R. A. Leonard and S. B. Weed
Department of Soil Science, North Carolina Agricultural Experiment Station, North Carolina State University, Raleigh, N.C. 27607
* Published with the approval of the Director as Paper No. 2929 of the Journal Series.
Research Soil Scientist, USDA, Watkinsville, Georgia 30677 (formerly Instructor, Department of Soil Science, North Carolina State University, Raleigh, North Carolina.
Professor of Soils, North Carolina State University, Raleigh, North Carolina.

Abstract: Potassium release rates from micas varying widely in type and composition were measured. A sodium tetraphenylboron solution was used as the extracting agent. Muscovites were found to be two orders of magnitude more stable than a naturally occurring phlogopite and biotite.

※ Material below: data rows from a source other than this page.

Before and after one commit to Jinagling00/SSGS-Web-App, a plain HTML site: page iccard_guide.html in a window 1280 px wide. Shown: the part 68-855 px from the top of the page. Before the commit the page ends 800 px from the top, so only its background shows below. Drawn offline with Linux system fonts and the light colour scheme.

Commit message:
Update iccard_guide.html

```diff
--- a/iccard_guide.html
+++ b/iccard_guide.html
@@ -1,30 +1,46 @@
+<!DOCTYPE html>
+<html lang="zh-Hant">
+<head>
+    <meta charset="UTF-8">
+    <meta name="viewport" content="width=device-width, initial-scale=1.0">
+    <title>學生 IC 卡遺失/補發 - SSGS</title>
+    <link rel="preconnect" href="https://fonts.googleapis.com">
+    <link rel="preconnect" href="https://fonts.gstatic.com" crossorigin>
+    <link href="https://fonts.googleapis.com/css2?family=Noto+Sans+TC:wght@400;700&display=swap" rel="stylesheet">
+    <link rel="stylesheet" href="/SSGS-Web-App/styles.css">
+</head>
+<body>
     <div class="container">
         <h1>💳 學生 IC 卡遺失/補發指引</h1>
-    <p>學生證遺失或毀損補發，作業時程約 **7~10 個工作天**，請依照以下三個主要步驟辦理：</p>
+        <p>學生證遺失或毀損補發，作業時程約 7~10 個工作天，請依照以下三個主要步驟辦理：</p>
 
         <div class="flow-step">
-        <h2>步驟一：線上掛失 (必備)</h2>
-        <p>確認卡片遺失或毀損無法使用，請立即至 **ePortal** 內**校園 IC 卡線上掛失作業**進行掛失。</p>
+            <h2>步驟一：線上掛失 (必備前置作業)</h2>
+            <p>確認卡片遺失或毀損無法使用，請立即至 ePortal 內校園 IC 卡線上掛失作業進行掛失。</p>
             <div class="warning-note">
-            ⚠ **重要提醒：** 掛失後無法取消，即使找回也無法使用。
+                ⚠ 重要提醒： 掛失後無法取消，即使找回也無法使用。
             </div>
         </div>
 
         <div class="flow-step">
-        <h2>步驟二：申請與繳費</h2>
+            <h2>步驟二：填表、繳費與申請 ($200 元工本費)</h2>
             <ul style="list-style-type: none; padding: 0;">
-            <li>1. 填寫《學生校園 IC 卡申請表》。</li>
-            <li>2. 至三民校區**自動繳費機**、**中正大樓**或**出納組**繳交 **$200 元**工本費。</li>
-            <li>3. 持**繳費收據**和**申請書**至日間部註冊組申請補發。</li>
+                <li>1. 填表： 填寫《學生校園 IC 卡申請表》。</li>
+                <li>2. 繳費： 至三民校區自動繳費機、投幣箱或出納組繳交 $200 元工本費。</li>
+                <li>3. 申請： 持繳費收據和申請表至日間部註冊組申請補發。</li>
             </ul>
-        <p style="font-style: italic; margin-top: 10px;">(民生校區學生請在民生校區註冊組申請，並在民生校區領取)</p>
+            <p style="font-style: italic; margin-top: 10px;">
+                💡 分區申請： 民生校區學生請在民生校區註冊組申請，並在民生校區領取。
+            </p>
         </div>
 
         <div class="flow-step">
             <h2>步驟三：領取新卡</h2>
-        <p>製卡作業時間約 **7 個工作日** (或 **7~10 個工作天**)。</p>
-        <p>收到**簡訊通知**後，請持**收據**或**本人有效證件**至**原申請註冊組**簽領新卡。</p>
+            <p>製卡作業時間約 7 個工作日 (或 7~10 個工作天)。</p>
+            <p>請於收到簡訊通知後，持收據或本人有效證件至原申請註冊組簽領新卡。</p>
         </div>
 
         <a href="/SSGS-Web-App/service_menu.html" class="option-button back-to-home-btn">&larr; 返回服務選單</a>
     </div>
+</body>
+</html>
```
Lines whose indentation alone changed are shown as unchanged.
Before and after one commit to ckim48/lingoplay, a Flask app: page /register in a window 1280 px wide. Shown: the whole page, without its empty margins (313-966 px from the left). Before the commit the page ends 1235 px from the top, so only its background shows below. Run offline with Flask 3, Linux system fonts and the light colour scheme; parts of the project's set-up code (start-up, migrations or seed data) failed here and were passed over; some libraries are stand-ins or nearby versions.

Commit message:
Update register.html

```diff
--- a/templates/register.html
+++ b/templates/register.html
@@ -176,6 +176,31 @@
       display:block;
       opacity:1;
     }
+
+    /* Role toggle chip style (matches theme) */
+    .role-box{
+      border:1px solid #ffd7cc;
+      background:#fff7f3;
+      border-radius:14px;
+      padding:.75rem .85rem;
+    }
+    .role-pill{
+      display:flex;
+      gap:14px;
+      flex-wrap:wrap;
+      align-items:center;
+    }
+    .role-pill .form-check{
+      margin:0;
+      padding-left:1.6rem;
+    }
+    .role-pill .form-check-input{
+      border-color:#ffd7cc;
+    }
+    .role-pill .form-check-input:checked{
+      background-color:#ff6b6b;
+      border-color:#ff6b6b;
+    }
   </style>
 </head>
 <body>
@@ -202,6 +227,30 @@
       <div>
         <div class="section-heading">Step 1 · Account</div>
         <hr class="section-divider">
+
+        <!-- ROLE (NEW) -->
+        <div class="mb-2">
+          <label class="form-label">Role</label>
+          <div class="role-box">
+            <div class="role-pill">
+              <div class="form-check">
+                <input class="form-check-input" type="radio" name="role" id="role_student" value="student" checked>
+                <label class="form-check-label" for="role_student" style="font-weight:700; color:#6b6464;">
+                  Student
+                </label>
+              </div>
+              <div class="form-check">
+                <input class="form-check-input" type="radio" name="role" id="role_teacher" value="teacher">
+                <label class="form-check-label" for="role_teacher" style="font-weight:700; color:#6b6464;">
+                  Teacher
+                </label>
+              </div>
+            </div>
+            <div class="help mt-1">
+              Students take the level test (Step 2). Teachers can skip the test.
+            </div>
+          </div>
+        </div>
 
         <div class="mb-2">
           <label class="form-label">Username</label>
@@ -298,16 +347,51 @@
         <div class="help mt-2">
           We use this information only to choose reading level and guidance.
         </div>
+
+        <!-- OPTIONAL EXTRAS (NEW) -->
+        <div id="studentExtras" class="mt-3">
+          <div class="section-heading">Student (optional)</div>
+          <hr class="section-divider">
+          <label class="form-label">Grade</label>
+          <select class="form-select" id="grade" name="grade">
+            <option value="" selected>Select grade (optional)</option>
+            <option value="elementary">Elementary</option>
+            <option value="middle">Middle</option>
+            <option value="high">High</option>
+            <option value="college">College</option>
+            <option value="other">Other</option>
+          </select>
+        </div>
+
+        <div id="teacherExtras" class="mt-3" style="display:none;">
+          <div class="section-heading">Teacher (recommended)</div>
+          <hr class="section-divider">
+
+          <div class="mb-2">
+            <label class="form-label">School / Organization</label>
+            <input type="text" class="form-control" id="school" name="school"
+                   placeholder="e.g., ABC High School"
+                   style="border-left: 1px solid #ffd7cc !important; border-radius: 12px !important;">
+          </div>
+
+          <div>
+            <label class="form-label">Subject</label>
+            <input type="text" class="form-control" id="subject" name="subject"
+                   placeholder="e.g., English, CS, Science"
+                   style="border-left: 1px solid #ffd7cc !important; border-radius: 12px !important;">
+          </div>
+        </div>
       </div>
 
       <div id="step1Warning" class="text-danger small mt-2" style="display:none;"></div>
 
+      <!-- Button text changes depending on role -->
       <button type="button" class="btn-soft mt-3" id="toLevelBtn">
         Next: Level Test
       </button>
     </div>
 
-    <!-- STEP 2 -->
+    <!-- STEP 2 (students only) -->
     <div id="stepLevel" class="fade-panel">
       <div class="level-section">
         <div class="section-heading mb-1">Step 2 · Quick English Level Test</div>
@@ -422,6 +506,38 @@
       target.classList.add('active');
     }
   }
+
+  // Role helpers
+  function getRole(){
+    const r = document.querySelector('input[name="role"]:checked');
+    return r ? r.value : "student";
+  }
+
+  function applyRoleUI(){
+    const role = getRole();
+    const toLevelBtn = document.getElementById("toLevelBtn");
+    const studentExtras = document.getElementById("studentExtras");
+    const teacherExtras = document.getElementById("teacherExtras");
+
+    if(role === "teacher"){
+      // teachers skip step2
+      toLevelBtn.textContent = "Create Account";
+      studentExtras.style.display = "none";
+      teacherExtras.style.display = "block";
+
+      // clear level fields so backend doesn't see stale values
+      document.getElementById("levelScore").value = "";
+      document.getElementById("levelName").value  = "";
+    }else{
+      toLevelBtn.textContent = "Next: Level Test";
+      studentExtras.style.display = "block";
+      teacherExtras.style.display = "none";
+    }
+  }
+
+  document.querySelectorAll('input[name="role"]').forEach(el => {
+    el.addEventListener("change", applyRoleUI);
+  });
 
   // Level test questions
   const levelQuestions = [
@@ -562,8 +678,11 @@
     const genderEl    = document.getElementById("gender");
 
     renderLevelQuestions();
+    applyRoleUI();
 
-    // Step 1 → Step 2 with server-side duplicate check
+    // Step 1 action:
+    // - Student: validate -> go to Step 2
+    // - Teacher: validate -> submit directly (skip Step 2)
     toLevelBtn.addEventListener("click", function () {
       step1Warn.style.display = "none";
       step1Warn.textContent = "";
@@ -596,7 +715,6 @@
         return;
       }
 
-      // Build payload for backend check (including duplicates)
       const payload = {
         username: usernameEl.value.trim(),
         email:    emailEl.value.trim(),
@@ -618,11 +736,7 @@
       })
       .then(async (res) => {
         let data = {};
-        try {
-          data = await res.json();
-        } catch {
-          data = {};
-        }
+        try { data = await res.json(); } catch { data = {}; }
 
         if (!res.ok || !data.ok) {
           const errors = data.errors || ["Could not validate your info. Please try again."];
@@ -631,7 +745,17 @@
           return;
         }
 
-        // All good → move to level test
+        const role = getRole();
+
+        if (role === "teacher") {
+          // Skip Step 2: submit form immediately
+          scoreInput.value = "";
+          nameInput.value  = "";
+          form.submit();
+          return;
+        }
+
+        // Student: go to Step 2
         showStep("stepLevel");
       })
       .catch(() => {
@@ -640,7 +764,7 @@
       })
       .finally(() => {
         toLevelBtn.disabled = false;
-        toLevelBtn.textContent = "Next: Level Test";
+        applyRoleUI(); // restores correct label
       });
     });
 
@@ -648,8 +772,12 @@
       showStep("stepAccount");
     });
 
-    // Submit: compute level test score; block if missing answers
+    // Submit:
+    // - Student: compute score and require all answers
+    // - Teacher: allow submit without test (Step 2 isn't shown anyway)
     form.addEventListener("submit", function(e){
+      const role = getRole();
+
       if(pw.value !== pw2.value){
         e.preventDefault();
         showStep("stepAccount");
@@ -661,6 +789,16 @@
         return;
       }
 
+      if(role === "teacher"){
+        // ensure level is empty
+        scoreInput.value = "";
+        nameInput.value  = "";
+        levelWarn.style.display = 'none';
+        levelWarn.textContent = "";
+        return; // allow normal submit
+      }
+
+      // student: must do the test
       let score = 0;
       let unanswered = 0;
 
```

Synthetic fluorphlogopite was as stable as some muscovites. Lepidolite was the most stable mica. Primary factors affecting mica stability are thought to be: Hydroxyl bond orientation, isomorphous replacement of OH by F, the stronger Lewis base, and structural factors that lead to compression or stretching of the K—O bond.

Clays and Clay Minerals; November 1970 v. 18; no. 4; p. 187-195; DOI: 10.1346/CCMN.1970.0180402
© 1970, The Clay Minerals Society
Clay Minerals Society (www.clays.org)